* _REQUIRED WORK_
Pull each line holding "from" out of the entries below.

* _DATASET RECORDS_
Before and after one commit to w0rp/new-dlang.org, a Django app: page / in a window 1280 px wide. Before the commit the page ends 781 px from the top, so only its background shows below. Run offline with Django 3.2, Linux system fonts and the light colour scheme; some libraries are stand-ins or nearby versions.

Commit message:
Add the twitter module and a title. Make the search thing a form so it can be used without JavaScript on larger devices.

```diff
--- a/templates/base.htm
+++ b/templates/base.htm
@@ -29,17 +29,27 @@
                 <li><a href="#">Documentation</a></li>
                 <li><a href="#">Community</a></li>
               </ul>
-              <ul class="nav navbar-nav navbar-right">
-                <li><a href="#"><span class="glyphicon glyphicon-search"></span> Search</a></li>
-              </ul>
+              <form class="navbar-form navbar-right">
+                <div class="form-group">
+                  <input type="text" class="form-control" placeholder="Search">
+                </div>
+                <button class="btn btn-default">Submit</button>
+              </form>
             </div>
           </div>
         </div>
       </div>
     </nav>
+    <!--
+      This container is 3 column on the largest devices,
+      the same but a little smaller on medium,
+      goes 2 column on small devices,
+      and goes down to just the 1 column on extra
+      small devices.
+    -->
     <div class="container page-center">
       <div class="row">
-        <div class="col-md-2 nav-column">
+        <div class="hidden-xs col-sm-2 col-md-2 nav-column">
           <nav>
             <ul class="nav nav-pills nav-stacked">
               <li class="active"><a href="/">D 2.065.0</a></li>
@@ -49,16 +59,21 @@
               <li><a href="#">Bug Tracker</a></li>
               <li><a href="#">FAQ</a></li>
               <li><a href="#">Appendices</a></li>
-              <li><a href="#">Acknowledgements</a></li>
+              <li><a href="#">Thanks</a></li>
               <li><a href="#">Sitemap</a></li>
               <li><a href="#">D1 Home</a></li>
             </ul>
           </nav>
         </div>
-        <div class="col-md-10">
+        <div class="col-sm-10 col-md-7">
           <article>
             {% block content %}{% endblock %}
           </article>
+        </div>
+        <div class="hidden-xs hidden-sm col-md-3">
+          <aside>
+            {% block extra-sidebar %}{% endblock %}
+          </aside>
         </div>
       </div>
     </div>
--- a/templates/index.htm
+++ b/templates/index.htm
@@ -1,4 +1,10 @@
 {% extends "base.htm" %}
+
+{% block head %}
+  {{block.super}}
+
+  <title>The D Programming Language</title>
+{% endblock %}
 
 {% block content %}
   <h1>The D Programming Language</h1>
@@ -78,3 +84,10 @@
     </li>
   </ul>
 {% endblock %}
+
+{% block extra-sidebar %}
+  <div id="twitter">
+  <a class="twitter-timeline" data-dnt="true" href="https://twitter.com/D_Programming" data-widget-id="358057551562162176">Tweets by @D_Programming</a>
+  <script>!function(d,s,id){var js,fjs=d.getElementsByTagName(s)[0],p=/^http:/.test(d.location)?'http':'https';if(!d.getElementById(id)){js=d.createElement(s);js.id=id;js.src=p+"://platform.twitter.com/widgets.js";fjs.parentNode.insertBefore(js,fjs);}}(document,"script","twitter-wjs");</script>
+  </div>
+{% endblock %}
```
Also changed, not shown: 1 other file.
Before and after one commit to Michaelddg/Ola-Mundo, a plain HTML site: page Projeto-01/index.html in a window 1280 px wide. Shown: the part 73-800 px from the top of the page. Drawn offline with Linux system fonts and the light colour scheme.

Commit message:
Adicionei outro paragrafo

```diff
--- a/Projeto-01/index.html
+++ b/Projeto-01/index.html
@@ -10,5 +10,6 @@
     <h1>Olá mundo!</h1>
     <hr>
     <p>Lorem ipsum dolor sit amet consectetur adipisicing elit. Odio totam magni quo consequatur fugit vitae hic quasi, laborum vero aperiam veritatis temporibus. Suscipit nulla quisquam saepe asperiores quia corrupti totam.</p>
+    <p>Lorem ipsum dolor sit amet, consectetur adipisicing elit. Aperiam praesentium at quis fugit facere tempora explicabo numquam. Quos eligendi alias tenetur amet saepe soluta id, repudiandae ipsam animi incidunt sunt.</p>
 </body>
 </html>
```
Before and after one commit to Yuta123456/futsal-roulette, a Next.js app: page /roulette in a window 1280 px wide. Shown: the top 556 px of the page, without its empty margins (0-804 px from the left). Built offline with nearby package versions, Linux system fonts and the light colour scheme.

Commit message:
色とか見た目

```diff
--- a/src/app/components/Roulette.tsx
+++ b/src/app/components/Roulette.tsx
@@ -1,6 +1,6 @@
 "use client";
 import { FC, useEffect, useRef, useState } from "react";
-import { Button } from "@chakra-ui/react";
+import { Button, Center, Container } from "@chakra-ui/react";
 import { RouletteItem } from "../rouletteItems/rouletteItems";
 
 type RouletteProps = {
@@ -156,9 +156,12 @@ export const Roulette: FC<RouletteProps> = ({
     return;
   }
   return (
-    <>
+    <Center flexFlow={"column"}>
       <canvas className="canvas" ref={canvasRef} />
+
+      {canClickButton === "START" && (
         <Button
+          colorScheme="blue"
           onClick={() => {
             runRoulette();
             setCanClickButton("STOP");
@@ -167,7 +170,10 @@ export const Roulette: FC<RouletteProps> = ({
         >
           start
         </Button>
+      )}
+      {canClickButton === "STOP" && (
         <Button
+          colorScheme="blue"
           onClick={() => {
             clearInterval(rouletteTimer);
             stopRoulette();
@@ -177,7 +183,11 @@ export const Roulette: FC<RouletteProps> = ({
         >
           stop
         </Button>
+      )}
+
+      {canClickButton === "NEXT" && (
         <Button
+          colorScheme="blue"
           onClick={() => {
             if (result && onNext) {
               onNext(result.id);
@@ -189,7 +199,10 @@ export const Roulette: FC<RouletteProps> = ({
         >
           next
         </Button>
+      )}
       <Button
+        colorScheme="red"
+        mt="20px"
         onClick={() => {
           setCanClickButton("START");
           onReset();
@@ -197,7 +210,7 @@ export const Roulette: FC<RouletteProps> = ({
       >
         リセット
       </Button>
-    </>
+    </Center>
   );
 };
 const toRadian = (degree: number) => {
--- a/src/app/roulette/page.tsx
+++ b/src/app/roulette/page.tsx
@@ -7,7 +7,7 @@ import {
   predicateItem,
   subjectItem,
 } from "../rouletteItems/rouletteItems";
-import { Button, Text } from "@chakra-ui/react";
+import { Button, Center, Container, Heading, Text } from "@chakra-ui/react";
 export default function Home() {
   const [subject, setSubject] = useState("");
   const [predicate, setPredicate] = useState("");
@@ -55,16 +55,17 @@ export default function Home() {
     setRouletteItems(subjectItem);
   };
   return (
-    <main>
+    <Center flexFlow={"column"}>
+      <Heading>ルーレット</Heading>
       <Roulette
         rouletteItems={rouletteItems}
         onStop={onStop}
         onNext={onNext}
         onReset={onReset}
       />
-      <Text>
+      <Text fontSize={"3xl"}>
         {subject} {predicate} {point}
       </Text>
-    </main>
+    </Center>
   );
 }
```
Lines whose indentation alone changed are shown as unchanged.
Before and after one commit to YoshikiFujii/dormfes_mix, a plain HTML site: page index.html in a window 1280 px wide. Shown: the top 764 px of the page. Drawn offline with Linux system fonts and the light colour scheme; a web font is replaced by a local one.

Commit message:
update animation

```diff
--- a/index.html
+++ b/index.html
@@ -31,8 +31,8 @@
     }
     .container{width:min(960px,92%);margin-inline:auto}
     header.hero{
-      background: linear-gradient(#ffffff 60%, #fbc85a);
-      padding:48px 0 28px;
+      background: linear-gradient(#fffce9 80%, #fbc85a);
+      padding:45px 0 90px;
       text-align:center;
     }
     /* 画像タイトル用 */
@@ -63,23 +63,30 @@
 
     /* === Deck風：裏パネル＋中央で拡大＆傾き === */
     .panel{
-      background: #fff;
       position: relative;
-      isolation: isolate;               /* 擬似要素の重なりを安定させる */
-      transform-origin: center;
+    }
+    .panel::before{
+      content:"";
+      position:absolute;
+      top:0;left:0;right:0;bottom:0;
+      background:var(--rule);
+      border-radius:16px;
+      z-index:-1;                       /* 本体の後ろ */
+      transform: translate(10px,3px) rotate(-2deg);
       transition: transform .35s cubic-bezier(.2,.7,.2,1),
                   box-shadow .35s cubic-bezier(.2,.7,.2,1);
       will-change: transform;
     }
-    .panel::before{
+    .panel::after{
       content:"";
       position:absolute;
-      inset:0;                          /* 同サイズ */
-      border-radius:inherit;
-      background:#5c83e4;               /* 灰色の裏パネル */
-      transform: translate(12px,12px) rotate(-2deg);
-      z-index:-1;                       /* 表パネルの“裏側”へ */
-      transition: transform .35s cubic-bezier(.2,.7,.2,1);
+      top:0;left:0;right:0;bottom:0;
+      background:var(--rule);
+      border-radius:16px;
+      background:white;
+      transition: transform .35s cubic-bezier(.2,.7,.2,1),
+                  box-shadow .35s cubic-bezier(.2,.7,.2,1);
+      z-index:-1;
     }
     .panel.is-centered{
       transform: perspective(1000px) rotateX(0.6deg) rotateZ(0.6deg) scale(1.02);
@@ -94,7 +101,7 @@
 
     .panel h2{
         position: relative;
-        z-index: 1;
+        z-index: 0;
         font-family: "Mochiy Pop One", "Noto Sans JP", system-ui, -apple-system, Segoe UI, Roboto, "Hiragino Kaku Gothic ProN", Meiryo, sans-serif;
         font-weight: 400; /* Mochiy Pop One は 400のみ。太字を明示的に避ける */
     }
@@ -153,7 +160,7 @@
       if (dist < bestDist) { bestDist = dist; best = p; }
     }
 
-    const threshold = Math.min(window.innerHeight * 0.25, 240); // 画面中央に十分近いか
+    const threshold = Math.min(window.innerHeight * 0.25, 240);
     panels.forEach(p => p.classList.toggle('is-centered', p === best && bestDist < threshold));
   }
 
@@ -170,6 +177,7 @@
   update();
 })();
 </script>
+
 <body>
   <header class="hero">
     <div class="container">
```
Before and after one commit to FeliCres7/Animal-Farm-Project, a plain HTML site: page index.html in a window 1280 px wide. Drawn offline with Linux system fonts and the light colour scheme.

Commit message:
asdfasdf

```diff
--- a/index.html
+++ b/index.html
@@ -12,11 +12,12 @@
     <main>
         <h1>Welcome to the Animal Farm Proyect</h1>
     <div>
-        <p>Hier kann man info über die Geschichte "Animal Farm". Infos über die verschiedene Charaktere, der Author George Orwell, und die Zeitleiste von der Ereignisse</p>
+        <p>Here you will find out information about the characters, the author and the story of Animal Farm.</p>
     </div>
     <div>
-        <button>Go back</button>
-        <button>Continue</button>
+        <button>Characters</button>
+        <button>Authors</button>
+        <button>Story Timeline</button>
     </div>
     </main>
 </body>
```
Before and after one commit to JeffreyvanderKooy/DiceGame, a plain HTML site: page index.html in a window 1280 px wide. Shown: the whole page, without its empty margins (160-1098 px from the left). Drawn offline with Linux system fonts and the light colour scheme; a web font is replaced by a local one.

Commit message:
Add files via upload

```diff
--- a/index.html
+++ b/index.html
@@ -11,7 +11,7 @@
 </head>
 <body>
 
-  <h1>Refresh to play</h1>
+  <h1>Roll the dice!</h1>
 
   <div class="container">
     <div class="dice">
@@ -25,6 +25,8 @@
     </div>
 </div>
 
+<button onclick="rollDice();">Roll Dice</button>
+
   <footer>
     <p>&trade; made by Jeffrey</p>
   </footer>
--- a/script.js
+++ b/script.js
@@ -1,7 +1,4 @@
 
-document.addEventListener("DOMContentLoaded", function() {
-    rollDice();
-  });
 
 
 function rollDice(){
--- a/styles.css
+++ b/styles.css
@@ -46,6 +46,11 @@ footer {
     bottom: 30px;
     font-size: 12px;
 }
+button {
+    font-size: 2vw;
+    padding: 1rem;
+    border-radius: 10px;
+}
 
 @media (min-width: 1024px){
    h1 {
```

* _RESULT OF THE EXERCISE_
Before and after one commit to w0rp/new-dlang.org, a Django app: page / in a window 1280 px wide. Before the commit the page ends 781 px from the top, so only its background shows below. Run offline with Django 3.2, Linux system fonts and the light colour scheme; some libraries are stand-ins or nearby versions.
Before and after one commit to Michaelddg/Ola-Mundo, a plain HTML site: page Projeto-01/index.html in a window 1280 px wide. Shown: the part 73-800 px from the top of the page. Drawn offline with Linux system fonts and the light colour scheme.
Before and after one commit to Yuta123456/futsal-roulette, a Next.js app: page /roulette in a window 1280 px wide. Shown: the top 556 px of the page, without its empty margins (0-804 px from the left). Built offline with nearby package versions, Linux system fonts and the light colour scheme.
 import { FC, useEffect, useRef, useState } from "react";
-import { Button } from "@chakra-ui/react";
+import { Button, Center, Container } from "@chakra-ui/react";
 import { RouletteItem } from "../rouletteItems/rouletteItems";
 } from "../rouletteItems/rouletteItems";
-import { Button, Text } from "@chakra-ui/react";
+import { Button, Center, Container, Heading, Text } from "@chakra-ui/react";
Before and after one commit to JeffreyvanderKooy/DiceGame, a plain HTML site: page index.html in a window 1280 px wide. Shown: the whole page, without its empty margins (160-1098 px from the left). Drawn offline with Linux system fonts and the light colour scheme; a web font is replaced by a local one.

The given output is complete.